Shippers Seek Rail Competitionby Dave Wilkins, Idaho Staff Writer
Capital Press, May 6, 2005
Backers of a rail competition bill are giving it another shot.
Introduced in the U.S. Senate last week, the Railroad Competition Act of 2005 is intended to help rail customers who have little or no choice of which carriers they use.
"This bill seeks to return the power to the customers and bring capitalism back into many regions where rail shipping has strayed into monopoly," Sen. Larry Craig, R-Idaho, said in a news release.
The bill has several co-sponsors, including Craig, Sen. Conrad Burns, R-Mont., and Sen. Max Baucus, D-Mont.
Many areas of the country, including Montana and Southern Idaho, have only one major railroad serving the region. Shippers in those areas are said to be "captive" rail customers.
The lack of competition has hurt shippers of farm commodities and other goods, according to the bill's supporters.
The bill would ensure that rail customers receive rate quotes for shipments between various points on a railroad's system and provide regional and short line railroads access to major systems.
The bill would also provide captive rail customers with access to federal arbitration when they're unable to resolve disputes with the railroad. Under the current system, customers can spend millions in legal fees to challenge freight rates.
Past efforts to get a rail competition bill through Congress have failed. A similar bill in 2003 got a hearing, but didn't make it out of committee.
The new bill has broad-based national support from a coalition of shippers and stands a good chance of passage, said Idaho farmer Evan Hayes, vice president of the National Barley Growers Association.
Supporters of the legislation include the national barley group as well as the National Association of Wheat Growers.
In Idaho, the legislation is supported by the Idaho Grain Producers Association, Potato Growers of Idaho, Idaho Sugarbeet Growers Association and the timber industry.
"We have a pretty strong base of support here in Idaho," Hayes said by cell phone earlier this week while preparing a field for barley planting near Soda Springs.
"Here in Idaho, we're basically captive to one railroad," he said.
The railroad industry has consolidated to the point that there are only four major carriers left, Hayes said. There were once more than 40 major railroads in the country.
The bill would force the few remaining carriers to be more competitive.
The legislation would provide for "final offer arbitration" as a means of resolving disputes. When deadlocked, customers and the railroad would bring their final offers to a federal mediator, who would select one or the other.
In the past, disputes have gone to the Surface Transportation Board for often lengthy and expensive legal proceedings.

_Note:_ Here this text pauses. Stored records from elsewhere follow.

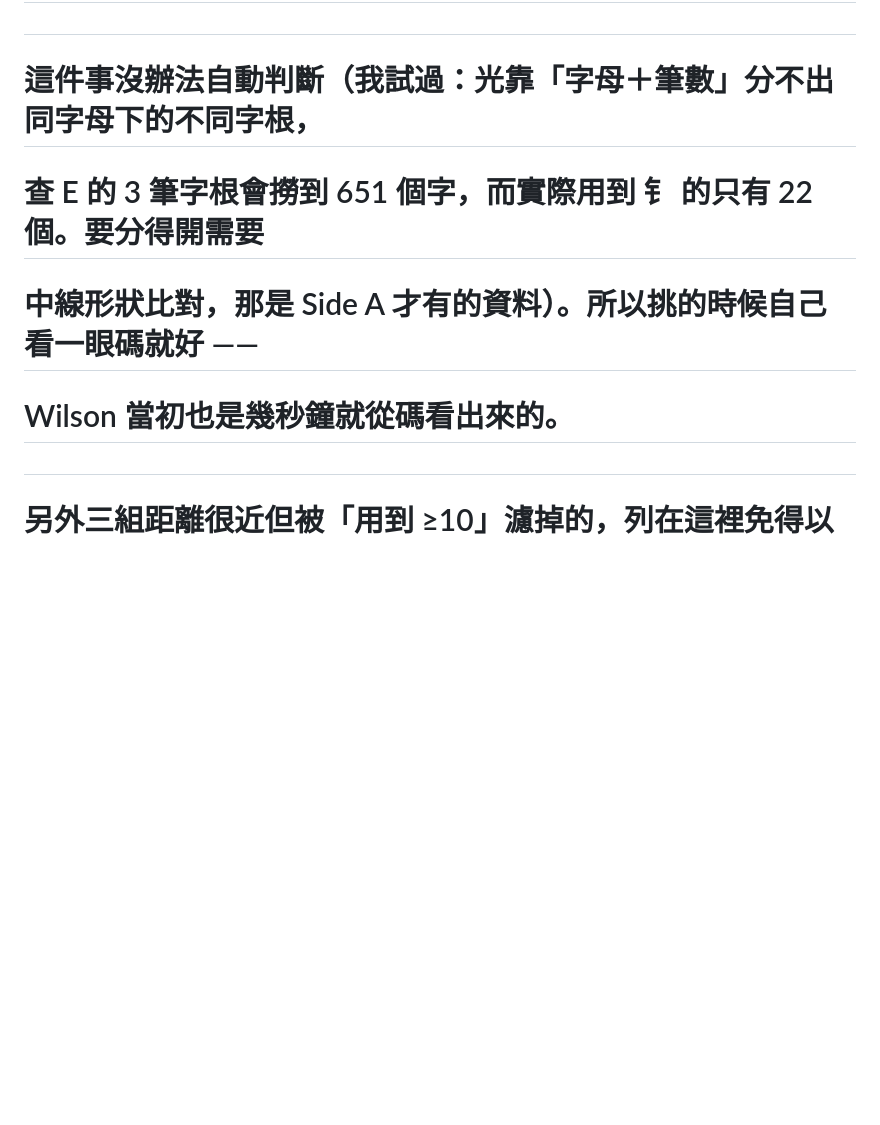
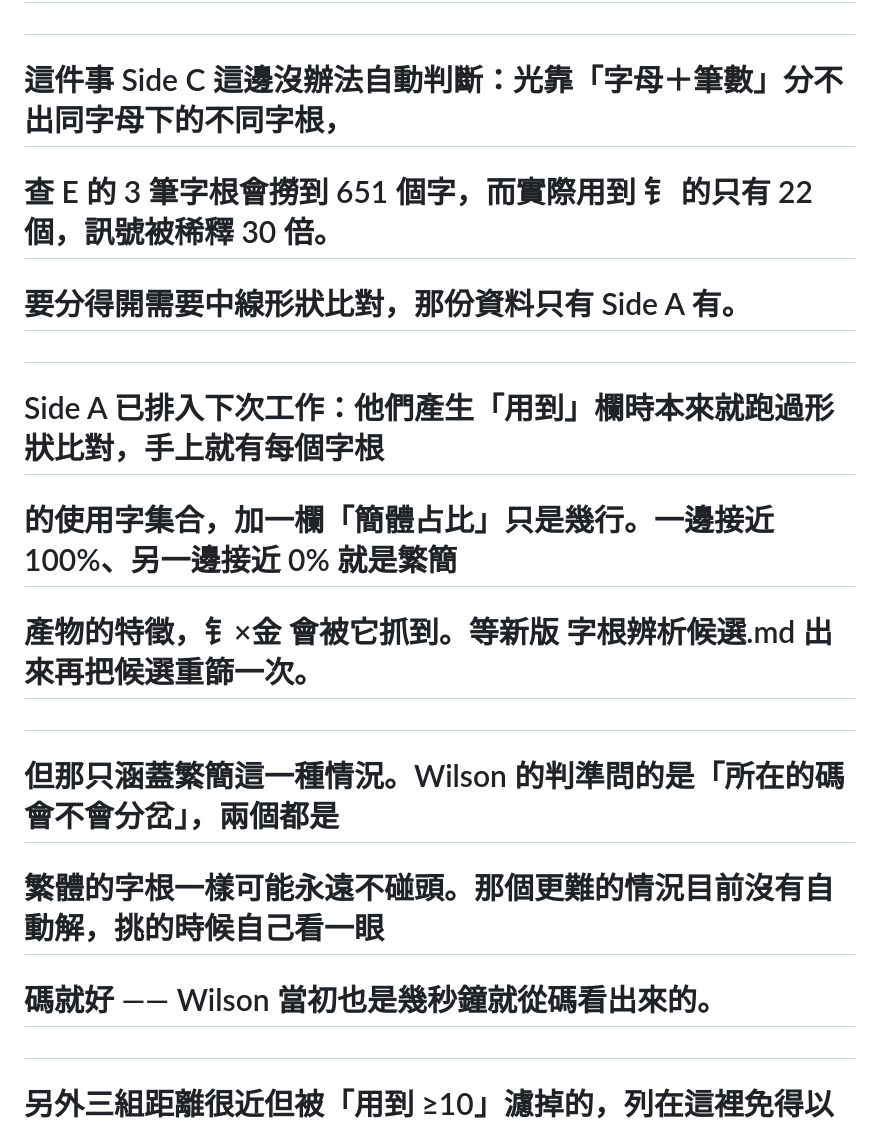
Before and after one commit to wilsongrchan/AiPhaBi, a Markdown page: site/content/similar.md, the part around the change. Drawn GitHub-style; blank space fills up the shorter version.

Commit message:
候選清單註明：繁簡比例欄由 Side A 排入下次工作
我這邊做不到的原因不變（字母＋筆數分不出同字母下的不同字根，訊號稀釋 30 倍），
但 Side A 產生「用到」欄時本來就跑過形狀比對，手上就有每個字根的使用字集合，
加一欄簡體占比只是幾行。等新版 字根辨析候選.md 出來再重篩一次候選。

同時註明那只涵蓋繁簡這一種情況：Wilson 的判準問的是所在的碼會不會分岔，兩個
都是繁體的字根一樣可能永遠不碰頭，那個更難的情況仍然是人工判斷。

Co-Authored-By: Claude Opus 5 <noreply@anthropic.com>

```diff
--- a/site/content/similar.md
+++ b/site/content/similar.md
@@ -123,10 +123,17 @@ python3 -m http.server 8099 --directory site
 # ⚠️ 「用到 ≥10」擋不掉這種：金 的 F 段有 186 字用到、钅 的 E 段有 22 字，
 # 兩邊都很健康，照樣一路過關。距離近是必要條件，不是充分條件。
 #
-# 這件事沒辦法自動判斷（我試過：光靠「字母＋筆數」分不出同字母下的不同字根，
-# 查 E 的 3 筆字根會撈到 651 個字，而實際用到 钅 的只有 22 個。要分得開需要
-# 中線形狀比對，那是 Side A 才有的資料）。所以挑的時候自己看一眼碼就好 ——
-# Wilson 當初也是幾秒鐘就從碼看出來的。
+# 這件事 Side C 這邊沒辦法自動判斷：光靠「字母＋筆數」分不出同字母下的不同字根，
+# 查 E 的 3 筆字根會撈到 651 個字，而實際用到 钅 的只有 22 個，訊號被稀釋 30 倍。
+# 要分得開需要中線形狀比對，那份資料只有 Side A 有。
+#
+# Side A 已排入下次工作：他們產生「用到」欄時本來就跑過形狀比對，手上就有每個字根
+# 的使用字集合，加一欄「簡體占比」只是幾行。一邊接近 100%、另一邊接近 0% 就是繁簡
+# 產物的特徵，钅×金 會被它抓到。等新版 字根辨析候選.md 出來再把候選重篩一次。
+#
+# 但那只涵蓋繁簡這一種情況。Wilson 的判準問的是「所在的碼會不會分岔」，兩個都是
+# 繁體的字根一樣可能永遠不碰頭。那個更難的情況目前沒有自動解，挑的時候自己看一眼
+# 碼就好 —— Wilson 當初也是幾秒鐘就從碼看出來的。
 #
 # 另外三組距離很近但被「用到 ≥10」濾掉的，列在這裡免得以為漏了：
 #   d=0.00086  Q 我#7（688 字） × R 鄧#5（只有 困鄧柩迟 4 字，其中 迟 是簡體）
```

Final offer arbitration would expedite the process and make it much less costly, Hayes said.
Another provision of the bill would establish a transportation oversight committee within the U.S. Department of Agriculture.
"That's a big item," Hayes said. "We look at that as a very positive statement."
The bill would also provide $35 billion in guaranteed government loans for railroad infrastructure improvement, a 10-fold increase from what was offered in the 2003 version.
Growers and shippers want the railroads to succeed, but they want dealings to be fair, Hayes said.
"We understand that we need a healthy railroad, and if we don't have a healthy railroad, we're in trouble," he said.
learn more on topics covered in the film
see the video
read the script
learn the songs